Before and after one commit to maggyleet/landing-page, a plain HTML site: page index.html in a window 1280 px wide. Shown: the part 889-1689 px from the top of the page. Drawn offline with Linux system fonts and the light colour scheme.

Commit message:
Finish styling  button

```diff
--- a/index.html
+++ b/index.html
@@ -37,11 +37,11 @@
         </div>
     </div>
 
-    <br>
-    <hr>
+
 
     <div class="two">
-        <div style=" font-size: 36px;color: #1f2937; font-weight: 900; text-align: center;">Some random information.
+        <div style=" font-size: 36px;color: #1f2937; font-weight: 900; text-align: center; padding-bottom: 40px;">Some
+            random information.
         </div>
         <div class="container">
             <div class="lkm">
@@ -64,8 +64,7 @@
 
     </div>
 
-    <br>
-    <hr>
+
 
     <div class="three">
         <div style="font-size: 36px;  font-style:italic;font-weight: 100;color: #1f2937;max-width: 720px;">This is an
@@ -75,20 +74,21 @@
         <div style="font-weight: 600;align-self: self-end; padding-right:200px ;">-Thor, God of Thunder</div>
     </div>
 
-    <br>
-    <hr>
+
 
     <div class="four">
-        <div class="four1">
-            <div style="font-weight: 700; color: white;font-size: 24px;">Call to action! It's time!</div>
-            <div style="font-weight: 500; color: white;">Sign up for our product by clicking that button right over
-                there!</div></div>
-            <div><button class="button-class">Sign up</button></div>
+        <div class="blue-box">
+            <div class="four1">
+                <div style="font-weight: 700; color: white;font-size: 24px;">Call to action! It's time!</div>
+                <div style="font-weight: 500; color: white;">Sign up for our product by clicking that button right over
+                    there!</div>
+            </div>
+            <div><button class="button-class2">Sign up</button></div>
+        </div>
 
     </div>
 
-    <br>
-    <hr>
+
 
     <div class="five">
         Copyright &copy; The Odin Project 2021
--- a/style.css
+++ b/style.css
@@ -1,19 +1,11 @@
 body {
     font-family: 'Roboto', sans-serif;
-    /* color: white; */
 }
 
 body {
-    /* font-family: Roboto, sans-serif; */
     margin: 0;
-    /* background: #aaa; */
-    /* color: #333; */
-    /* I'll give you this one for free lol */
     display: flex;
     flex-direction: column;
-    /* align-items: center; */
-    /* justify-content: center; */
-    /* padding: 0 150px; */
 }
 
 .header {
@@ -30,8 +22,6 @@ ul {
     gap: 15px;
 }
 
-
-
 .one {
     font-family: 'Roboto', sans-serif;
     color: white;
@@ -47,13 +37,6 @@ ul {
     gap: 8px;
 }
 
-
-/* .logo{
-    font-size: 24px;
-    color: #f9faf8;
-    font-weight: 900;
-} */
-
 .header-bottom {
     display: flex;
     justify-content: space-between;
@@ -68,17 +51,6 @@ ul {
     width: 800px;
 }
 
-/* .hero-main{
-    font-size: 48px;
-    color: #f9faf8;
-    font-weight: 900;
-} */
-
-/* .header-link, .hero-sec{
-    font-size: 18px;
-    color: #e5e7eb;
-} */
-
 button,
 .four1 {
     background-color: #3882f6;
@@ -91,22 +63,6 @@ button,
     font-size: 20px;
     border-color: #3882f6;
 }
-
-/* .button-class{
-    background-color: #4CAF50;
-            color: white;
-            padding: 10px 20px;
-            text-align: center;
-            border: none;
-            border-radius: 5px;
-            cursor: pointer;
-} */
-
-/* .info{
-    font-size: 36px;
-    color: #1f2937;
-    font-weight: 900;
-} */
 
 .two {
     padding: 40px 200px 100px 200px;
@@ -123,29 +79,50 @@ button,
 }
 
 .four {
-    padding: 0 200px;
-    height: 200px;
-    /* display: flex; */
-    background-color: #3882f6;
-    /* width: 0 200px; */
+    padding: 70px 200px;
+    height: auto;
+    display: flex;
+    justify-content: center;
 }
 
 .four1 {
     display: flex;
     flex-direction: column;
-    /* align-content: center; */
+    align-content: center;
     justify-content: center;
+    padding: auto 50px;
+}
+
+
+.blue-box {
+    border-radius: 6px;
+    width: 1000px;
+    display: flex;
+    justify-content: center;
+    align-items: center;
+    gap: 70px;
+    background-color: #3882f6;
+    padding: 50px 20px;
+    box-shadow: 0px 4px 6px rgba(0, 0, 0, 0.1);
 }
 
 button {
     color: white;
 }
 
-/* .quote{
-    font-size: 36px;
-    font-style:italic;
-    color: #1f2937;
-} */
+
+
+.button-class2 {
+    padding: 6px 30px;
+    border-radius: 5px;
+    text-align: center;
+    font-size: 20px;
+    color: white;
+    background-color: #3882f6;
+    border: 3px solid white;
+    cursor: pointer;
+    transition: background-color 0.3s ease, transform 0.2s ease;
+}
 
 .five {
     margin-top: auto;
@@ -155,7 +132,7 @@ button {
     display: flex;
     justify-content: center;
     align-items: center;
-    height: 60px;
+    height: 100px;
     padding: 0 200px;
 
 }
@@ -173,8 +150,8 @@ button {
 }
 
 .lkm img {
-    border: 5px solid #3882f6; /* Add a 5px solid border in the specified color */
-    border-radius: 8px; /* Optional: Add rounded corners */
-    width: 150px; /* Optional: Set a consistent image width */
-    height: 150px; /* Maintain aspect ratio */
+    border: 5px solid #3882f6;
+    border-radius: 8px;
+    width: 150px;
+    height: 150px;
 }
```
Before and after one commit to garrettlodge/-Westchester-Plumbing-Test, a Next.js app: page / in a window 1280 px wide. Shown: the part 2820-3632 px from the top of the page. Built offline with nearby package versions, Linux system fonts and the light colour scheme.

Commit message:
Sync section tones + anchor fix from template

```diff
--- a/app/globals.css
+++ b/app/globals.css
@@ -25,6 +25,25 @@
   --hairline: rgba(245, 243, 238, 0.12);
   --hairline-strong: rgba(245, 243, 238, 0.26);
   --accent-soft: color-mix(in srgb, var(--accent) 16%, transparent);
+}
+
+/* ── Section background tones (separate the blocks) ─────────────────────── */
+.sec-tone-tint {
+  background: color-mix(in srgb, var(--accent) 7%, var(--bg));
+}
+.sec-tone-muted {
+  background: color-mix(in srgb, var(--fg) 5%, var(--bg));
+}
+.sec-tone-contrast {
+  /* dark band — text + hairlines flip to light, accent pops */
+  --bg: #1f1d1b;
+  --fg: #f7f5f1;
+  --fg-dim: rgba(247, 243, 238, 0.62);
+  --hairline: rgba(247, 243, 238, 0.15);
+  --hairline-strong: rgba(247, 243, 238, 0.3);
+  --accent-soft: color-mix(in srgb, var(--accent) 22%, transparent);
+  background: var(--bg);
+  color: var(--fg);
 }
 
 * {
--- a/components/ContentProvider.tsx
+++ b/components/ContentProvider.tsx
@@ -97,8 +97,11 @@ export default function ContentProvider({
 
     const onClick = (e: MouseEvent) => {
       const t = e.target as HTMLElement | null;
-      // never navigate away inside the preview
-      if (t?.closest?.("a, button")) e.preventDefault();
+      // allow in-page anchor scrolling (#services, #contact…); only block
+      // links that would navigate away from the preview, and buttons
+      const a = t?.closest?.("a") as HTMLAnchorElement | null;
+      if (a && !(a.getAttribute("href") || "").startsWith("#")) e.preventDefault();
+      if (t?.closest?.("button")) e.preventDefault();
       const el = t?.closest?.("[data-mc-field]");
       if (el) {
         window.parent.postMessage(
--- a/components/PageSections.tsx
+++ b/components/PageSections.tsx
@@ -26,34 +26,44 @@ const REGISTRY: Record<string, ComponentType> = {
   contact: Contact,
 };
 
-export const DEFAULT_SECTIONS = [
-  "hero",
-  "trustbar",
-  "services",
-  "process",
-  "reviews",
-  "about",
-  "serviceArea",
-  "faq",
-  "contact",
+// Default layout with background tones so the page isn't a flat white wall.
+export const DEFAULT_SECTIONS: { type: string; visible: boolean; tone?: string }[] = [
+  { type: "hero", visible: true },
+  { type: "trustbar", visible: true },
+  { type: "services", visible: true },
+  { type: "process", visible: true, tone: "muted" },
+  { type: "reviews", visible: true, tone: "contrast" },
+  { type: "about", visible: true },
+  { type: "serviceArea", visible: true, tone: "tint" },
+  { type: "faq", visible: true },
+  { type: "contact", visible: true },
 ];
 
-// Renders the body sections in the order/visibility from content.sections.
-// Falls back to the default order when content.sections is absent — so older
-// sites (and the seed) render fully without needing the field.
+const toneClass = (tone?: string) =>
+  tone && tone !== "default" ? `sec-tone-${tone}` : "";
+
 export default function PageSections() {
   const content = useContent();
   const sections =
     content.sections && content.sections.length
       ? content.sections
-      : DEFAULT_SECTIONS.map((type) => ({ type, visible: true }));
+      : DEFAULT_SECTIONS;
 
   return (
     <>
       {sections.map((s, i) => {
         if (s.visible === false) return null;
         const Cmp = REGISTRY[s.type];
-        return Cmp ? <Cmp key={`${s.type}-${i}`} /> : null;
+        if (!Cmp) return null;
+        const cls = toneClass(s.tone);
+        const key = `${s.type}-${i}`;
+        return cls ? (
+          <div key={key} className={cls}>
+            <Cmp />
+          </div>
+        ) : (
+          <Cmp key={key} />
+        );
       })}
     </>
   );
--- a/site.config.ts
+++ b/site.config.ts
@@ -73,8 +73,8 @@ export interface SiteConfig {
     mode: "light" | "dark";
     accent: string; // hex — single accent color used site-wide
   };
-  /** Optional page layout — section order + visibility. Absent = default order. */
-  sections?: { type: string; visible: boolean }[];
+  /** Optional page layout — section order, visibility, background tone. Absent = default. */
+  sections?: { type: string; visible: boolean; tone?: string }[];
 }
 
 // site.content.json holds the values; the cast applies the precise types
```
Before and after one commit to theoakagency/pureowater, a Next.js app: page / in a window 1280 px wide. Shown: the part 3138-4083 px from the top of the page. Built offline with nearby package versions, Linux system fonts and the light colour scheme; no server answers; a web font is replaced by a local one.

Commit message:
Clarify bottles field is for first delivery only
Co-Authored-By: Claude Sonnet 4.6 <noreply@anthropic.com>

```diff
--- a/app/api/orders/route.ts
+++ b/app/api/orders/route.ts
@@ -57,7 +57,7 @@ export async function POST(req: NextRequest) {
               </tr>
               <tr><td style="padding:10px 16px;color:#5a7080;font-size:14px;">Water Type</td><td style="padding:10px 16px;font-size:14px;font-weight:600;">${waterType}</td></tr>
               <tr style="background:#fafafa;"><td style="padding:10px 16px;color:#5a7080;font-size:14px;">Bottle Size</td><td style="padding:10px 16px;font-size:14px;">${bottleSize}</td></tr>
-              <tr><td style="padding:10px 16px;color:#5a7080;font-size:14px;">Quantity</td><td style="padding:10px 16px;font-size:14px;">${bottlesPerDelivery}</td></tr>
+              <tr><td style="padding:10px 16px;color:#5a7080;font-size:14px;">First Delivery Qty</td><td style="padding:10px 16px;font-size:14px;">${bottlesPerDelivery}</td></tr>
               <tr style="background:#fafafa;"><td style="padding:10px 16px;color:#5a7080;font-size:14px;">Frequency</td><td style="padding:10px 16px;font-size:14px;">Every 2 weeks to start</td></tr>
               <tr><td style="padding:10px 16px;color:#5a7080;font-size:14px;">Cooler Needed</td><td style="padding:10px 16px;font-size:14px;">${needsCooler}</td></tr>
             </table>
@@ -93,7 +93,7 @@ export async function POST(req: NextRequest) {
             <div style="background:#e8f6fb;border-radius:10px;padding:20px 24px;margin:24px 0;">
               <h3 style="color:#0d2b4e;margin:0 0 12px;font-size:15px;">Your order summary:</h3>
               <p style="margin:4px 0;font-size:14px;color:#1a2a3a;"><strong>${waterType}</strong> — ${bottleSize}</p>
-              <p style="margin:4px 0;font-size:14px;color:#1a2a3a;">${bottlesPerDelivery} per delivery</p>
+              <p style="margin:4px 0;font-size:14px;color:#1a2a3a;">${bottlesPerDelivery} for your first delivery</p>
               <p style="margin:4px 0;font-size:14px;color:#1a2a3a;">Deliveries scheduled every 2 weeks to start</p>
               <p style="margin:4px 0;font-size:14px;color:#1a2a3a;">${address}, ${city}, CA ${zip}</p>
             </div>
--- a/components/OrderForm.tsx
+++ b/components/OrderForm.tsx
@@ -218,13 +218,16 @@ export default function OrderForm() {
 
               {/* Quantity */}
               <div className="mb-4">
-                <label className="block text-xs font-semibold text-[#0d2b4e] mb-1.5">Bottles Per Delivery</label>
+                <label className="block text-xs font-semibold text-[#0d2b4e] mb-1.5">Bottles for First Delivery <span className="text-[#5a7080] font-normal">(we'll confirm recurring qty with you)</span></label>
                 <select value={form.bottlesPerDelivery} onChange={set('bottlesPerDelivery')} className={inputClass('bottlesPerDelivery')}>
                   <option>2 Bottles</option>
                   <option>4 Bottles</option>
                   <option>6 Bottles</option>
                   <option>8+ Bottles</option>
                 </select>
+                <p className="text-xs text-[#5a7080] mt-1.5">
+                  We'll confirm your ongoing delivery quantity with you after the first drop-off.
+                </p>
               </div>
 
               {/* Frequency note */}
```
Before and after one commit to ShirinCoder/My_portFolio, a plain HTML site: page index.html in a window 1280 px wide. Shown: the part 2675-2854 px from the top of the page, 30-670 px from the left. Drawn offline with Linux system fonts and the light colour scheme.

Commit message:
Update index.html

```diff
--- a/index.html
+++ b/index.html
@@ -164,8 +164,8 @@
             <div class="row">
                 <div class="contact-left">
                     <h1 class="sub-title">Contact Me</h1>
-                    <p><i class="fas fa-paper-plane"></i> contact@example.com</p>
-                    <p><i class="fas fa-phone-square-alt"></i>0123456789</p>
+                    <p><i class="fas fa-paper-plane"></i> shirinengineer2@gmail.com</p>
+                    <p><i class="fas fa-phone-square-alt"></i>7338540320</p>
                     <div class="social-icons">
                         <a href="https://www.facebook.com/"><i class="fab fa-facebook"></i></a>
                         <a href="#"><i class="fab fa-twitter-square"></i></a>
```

WORK TO BE COMPLETED:
Copy every line of the material in which the word "true" occurs.

WRITTEN SOLUTION:
+  { type: "hero", visible: true },
+  { type: "trustbar", visible: true },
+  { type: "services", visible: true },
+  { type: "process", visible: true, tone: "muted" },
+  { type: "reviews", visible: true, tone: "contrast" },
+  { type: "about", visible: true },
+  { type: "serviceArea", visible: true, tone: "tint" },
+  { type: "faq", visible: true },
+  { type: "contact", visible: true },
-      : DEFAULT_SECTIONS.map((type) => ({ type, visible: true }));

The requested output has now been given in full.